EXERCISE DESCRIPTION:
Your result should be every line of the records below that contains the word "extends".

INFORMATION SHOWN:
*-*-*

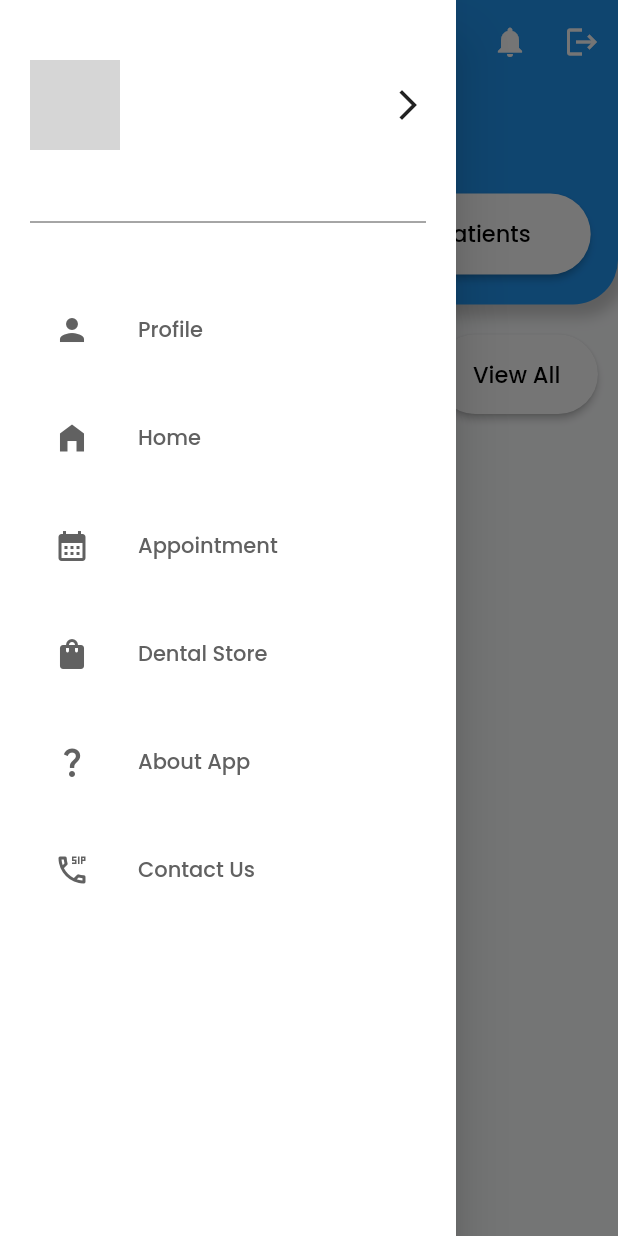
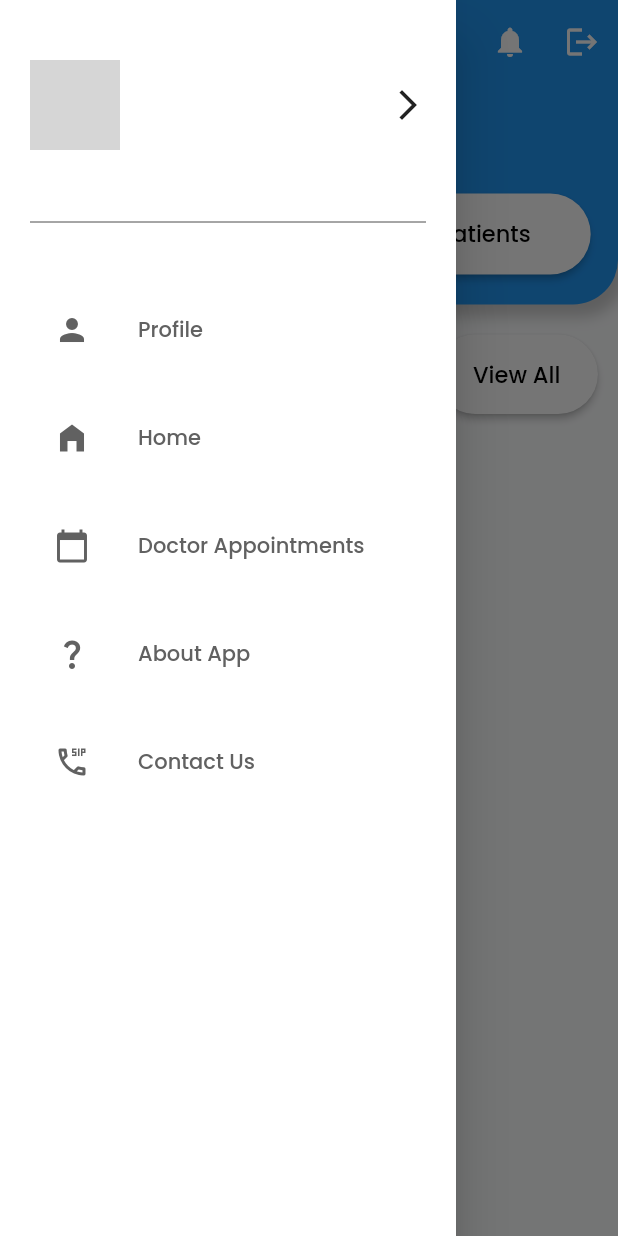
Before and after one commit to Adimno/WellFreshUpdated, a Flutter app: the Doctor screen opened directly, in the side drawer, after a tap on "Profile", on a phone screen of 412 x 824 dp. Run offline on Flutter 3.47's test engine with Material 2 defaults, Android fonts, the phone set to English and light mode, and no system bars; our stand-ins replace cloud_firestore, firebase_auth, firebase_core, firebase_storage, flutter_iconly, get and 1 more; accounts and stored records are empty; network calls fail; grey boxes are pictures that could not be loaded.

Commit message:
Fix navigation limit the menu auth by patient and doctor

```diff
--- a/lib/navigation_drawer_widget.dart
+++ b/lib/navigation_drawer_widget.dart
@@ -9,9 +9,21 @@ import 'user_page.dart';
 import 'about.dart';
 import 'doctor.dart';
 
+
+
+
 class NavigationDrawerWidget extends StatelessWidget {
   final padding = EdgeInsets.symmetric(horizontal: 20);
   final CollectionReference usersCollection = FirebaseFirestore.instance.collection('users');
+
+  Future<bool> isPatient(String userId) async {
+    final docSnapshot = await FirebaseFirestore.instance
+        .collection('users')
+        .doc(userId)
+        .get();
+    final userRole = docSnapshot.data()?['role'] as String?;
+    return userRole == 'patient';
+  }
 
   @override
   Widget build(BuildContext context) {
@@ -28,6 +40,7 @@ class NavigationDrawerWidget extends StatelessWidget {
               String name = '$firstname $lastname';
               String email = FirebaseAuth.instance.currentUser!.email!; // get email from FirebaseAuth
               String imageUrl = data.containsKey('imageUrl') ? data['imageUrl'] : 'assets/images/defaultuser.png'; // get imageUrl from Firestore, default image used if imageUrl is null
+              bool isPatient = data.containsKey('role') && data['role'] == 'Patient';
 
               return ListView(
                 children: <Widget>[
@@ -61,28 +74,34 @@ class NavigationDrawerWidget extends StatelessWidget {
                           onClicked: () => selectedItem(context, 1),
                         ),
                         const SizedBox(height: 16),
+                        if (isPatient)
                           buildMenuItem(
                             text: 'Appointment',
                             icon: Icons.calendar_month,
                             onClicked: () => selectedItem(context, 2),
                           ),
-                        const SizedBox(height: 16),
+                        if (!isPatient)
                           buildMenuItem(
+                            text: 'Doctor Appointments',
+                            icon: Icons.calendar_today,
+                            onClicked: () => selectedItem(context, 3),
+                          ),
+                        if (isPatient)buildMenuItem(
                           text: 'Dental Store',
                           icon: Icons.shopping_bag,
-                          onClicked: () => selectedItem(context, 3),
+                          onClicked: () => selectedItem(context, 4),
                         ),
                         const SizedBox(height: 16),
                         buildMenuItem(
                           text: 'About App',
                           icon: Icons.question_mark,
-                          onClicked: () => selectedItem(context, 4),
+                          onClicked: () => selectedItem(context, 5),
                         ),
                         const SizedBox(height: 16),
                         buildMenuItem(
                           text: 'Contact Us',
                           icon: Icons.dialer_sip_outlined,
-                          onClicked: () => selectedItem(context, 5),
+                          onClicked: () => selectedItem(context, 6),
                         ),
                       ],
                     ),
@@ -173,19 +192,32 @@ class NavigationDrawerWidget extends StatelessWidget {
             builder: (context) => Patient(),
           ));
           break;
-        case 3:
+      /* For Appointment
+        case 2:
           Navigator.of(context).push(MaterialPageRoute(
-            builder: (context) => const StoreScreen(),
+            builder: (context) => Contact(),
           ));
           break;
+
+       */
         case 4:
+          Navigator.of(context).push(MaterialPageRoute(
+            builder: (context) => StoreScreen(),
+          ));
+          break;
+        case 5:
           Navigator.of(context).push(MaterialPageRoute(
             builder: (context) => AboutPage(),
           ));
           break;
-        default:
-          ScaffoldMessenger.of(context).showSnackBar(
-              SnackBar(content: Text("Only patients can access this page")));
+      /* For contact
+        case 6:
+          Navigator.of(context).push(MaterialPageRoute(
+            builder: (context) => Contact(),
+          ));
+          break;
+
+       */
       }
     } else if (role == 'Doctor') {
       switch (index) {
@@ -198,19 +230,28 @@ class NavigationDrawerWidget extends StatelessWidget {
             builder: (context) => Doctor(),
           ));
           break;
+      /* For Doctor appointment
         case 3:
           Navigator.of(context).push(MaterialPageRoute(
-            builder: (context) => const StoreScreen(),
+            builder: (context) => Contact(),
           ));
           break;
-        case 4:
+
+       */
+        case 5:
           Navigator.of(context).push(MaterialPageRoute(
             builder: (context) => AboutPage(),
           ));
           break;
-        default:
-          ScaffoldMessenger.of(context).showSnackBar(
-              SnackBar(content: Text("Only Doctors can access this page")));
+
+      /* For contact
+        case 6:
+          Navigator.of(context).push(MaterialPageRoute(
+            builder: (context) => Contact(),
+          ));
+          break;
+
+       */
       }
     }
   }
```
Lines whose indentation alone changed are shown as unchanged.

*-*-*

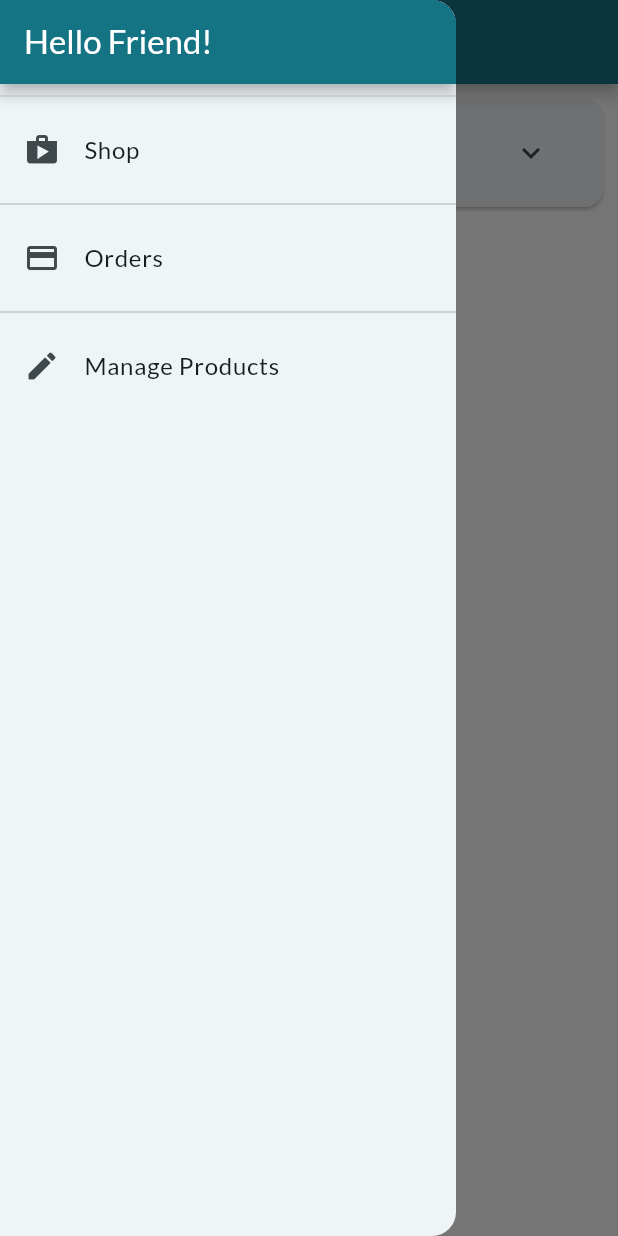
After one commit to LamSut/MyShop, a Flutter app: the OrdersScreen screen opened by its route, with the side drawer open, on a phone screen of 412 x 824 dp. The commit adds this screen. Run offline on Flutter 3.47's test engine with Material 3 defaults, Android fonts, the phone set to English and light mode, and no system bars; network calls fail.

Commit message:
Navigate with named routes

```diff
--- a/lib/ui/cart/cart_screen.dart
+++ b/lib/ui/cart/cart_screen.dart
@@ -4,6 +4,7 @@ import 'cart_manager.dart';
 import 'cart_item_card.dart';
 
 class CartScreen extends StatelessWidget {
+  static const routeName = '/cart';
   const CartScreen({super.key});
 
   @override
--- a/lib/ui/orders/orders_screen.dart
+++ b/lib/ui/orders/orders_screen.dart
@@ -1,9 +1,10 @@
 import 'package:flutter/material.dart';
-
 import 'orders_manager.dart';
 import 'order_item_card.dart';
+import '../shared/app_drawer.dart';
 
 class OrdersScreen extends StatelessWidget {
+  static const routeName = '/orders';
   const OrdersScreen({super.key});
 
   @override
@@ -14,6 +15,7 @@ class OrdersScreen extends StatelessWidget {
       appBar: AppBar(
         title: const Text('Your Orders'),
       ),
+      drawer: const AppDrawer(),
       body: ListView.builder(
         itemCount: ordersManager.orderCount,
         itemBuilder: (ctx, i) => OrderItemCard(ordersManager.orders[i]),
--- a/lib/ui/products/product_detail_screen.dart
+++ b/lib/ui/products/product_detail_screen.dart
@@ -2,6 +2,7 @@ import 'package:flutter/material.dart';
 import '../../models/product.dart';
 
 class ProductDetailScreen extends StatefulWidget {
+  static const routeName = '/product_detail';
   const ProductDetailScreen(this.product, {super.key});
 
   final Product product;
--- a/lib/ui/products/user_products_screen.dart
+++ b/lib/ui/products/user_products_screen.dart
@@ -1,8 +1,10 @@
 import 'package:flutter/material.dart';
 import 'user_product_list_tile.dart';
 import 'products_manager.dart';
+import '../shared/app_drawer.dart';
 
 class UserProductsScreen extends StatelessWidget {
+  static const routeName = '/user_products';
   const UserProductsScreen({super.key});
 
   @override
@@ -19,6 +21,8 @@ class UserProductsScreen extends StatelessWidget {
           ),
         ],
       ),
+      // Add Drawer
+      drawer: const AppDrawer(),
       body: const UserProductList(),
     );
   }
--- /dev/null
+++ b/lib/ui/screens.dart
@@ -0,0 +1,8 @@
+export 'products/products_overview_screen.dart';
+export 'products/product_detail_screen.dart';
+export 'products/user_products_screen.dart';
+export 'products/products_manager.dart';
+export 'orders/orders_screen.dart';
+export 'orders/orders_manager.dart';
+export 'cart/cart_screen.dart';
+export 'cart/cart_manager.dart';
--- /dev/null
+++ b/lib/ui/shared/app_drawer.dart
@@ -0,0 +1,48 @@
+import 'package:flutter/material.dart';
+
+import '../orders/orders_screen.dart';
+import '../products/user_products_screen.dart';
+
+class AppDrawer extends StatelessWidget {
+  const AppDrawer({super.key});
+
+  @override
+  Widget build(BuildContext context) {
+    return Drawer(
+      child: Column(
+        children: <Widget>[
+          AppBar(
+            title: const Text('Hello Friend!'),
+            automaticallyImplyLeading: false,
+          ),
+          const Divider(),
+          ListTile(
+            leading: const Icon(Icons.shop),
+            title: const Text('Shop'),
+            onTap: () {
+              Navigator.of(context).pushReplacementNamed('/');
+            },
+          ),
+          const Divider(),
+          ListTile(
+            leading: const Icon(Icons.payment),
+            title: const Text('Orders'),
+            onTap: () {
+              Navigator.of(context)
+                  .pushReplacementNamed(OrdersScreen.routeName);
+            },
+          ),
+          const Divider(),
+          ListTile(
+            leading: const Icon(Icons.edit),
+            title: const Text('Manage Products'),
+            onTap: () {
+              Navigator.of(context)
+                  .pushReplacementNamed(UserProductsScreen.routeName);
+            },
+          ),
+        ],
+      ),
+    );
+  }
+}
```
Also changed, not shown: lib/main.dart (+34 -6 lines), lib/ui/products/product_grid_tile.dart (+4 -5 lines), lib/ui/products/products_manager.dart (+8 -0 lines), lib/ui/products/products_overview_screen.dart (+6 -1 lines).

*-*-*

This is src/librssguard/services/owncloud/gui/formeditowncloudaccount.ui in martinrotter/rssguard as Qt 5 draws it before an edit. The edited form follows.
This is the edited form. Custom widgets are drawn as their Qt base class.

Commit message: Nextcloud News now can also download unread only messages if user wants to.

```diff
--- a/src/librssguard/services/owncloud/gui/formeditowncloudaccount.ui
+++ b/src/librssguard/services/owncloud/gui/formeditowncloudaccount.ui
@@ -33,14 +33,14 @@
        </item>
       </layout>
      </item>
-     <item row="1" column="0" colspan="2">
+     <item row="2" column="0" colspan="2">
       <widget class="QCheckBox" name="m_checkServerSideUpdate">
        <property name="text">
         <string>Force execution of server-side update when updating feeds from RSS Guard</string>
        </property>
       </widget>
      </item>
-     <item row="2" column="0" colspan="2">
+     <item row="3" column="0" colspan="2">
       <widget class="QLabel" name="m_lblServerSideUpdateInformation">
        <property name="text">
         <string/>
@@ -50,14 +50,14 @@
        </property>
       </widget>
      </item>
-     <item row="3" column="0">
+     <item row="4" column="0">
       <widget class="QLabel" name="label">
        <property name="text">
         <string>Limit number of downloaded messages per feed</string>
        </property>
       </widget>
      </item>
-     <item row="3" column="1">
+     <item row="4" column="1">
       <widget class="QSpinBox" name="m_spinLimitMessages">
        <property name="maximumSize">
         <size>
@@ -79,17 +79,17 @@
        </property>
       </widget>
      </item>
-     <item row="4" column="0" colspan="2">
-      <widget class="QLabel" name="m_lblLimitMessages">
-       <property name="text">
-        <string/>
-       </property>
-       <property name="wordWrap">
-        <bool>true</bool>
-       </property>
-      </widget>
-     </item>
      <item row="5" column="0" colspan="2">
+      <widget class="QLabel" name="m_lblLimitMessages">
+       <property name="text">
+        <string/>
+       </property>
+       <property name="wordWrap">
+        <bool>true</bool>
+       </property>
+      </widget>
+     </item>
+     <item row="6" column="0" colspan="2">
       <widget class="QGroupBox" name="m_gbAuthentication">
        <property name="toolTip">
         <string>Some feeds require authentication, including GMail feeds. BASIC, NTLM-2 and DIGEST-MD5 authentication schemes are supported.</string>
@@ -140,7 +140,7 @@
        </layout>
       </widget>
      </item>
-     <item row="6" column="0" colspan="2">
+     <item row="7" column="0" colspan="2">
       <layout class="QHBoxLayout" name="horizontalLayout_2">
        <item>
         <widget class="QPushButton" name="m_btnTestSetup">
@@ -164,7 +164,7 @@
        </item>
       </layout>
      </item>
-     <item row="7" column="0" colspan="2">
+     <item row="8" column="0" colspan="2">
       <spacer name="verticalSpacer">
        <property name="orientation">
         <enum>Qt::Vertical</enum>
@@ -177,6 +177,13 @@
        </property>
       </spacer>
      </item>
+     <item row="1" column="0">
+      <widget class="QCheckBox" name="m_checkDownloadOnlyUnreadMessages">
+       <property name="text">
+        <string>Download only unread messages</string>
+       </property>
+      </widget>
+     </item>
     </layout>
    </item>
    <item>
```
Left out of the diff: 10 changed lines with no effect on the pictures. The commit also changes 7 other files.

*-*-*

RESPONSE:
 class NavigationDrawerWidget extends StatelessWidget {
@@ -28,6 +40,7 @@ class NavigationDrawerWidget extends StatelessWidget {
@@ -61,28 +74,34 @@ class NavigationDrawerWidget extends StatelessWidget {
@@ -173,19 +192,32 @@ class NavigationDrawerWidget extends StatelessWidget {
@@ -198,19 +230,28 @@ class NavigationDrawerWidget extends StatelessWidget {
 class CartScreen extends StatelessWidget {
 class OrdersScreen extends StatelessWidget {
@@ -14,6 +15,7 @@ class OrdersScreen extends StatelessWidget {
 class ProductDetailScreen extends StatefulWidget {
 class UserProductsScreen extends StatelessWidget {
@@ -19,6 +21,8 @@ class UserProductsScreen extends StatelessWidget {
+class AppDrawer extends StatelessWidget {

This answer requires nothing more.